How to File for Unemployment in MN

Someone who is let go from a job in Minnesota may file for unemployment benefits by phone or online. After filing initially, for each week you are claiming benefits you are required to continuing filing weekly claims with the Department of Employment and Economic Development (DEED). Upon receiving application, the DEED will send you information including a Determination of Benefit Account that provides the potential amount of unemployment compensation you may receive each week and the duration of the payments.

Challenging a Denial of Workers’ Comp Benefits

To effectively challenge denials of workers’ comp benefits, consider retaining a lawyer to help you fill out and file the Claim Petition. You can ask your lawyer about the pros and cons of applying for unemployment benefits when you might get workers’ comp in the future. Having a lawyer makes the process of petitioning for benefits after a denial much smoother and allows you time to job search.
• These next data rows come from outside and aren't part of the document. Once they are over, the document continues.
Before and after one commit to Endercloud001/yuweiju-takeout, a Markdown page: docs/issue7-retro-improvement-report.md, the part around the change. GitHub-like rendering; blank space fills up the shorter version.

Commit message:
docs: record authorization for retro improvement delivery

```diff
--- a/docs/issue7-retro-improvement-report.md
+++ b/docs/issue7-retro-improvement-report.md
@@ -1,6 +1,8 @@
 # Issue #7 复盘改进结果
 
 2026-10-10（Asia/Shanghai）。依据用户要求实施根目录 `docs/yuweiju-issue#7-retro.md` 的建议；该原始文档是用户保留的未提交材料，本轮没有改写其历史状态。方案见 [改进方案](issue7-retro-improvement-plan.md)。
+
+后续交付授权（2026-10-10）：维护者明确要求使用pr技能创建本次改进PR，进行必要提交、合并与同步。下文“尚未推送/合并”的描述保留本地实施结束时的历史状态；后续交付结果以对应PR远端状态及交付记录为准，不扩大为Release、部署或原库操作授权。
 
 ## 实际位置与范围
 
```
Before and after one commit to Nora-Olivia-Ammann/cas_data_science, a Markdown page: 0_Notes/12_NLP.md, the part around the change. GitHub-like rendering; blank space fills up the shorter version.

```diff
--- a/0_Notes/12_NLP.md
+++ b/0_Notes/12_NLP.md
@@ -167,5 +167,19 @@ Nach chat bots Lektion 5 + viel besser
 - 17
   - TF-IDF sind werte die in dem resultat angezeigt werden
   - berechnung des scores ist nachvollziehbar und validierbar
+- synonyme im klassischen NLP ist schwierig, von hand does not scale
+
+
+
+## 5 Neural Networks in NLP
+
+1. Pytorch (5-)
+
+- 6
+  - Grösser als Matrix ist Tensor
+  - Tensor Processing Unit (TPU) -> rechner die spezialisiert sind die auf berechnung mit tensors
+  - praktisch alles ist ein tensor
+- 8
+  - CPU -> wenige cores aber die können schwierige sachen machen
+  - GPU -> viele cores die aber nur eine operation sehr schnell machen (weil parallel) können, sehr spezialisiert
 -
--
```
Need help getting workers’ compensation for your injury? Joe Osterbauer, Esq. and the Osterbauer Law Firm stand up for injured Minnesota workers’ rights. Joe’s 27 years of workers’ compensation experience and his team’s speedy service combine to get clients the results they need. To schedule a free consultation, visit Osterbauer Law Firm online or call Joe’s office at (612) 334-3434.